Small businesses and sole traders have been slammed again with more red tape...
The worst kept secret in Canberra is the insatiable appetite of politicians and bureaucrats for regulating and controlling every aspect of lives due to a pathological belief that all problems can be solved through legislation. The boundlessness of their bull-in-china shop approach to solving issues was exposed recently with a suite of harebrained ideas that will create further regulatory burdens on small business.
Financial Services Minster, Kelly O'Dwyer has proposed reforms to the ABN system which will make the arduous process of setting up a business even more difficult. Ironically, this at a time when the government is trying to promote its innovation and entrepreneurship platform. For starters an ABN is an identification number needed to register a business. These reforms will restrict the eligibility of who can obtain an ABN, imposing "new conditions", forcing businesses into a new renewal system and predictably, new fees with hikes to the existing ones. The modus operandi behind these reckless proposals are to crack down on the vaguely-defined "black economy."
Compliance burdens make it harder for businesses to focus on employing people, growing and contributing to the economy. They also impact smaller businesses more than their larger, better-resourced rivals. The Institute of Public Affairs estimates the existing cost of red tape to our economy at $176 billion. The ABN changes will come on top of the numerous BAS statements, payroll tax and other hoops small business must jump through. With recent spikes in electricity prices and hikes to the minimum wage for some occupations, they couldn't come at a worse time for business. Aspiring start-ups already struggle with comprehending the patchwork of regulation and a tight credit supply at the time of launch. This is not what we should expect from a "Liberal" government.

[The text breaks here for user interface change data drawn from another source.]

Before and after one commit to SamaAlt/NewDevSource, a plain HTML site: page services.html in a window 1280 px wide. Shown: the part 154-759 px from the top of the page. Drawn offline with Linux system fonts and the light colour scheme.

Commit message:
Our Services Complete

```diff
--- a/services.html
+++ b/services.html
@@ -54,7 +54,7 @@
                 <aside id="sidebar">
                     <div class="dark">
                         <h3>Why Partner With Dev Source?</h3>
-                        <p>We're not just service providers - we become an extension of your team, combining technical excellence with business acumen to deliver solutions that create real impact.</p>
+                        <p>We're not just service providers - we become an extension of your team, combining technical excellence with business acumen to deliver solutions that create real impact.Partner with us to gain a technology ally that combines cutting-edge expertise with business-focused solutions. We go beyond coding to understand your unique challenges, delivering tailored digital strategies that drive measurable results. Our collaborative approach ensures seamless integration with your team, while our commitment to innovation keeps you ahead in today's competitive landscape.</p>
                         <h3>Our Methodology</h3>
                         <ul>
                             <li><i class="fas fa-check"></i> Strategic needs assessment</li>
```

The more vexatious components of these reforms are those designed to limit access to an ABN, with such prescriptive approaches reflecting a complete lack of understanding around their use. The idea that ASIC or bureaucrats should decide what constitutes a legitimate business purpose under rigid "conditions" is nothing short of Orwellian. The implication is that anyone starting a business is guilty until proven innocent.
As a personal example, I applied for an ABN for a role as a contractual tutor. Since it was my responsibility to arrange terms with clients which were never guaranteed, a traditional part-time contract was inappropriate. On the face of it, those with superficial understanding have criticised such practices as a cynical "wage exploitation" tactic since an ABN contractor isn't entitled to the same conditions. Yet this inane, narrowcast thinking ignores that the very nature of the role wasn't suited to a part-time contract as I and students like myself need flexible work arrangements which can fit around rapidly-changing study commitments. Similarly, tuition agencies would find themselves in financial instability if forced to apply fixed wage payments despite a seasonal and inconsistent client base. This is why seemingly banal reforms can be so existentially threatening. Stripping away a business's choice to use an ABN and forcing them into ill-suited contractual arrangements under the un-Fair Work Act will be highly disruptive. We cannot trust Canberran bureaucrats to prescribe "appropriate uses" and understand the nuances of businesses if, as history shows, they can't be trusted to manage budgets.
The bulk of 'Black Economy' activity occurs through undisclosed cash payments in industries such as construction and opaque activities over the internet. None of these proposals provide tools to deal with these practices and seem instead like solutions looking for a problem. The idea that perpetrators can be weeded out by creating hoops to jump through to start a business is an absurd way of targeting a few individuals who fail to declare all their income at the end of the financial year.
There are only two winners from these ill-conceived proposals. The first are unions who might be excited about independent competitors in the construction industry that use ABNs facing an even more uneven playing field with greater costs and restrictions. The second are multinationals and big business who have the resources at their disposal to discover loopholes and skirt the red tape while their smaller counterparts struggle to compete and become less of a threat to their market share.
The government ought to focus on the real 'black economy' – not corner stores and tradies bold enough to seek cash payments for goods and services for solvency purposes.
Rohan Indra is a Research Associate at the Australian Taxpayers' Alliance
[This article first appeared in Online Opinion]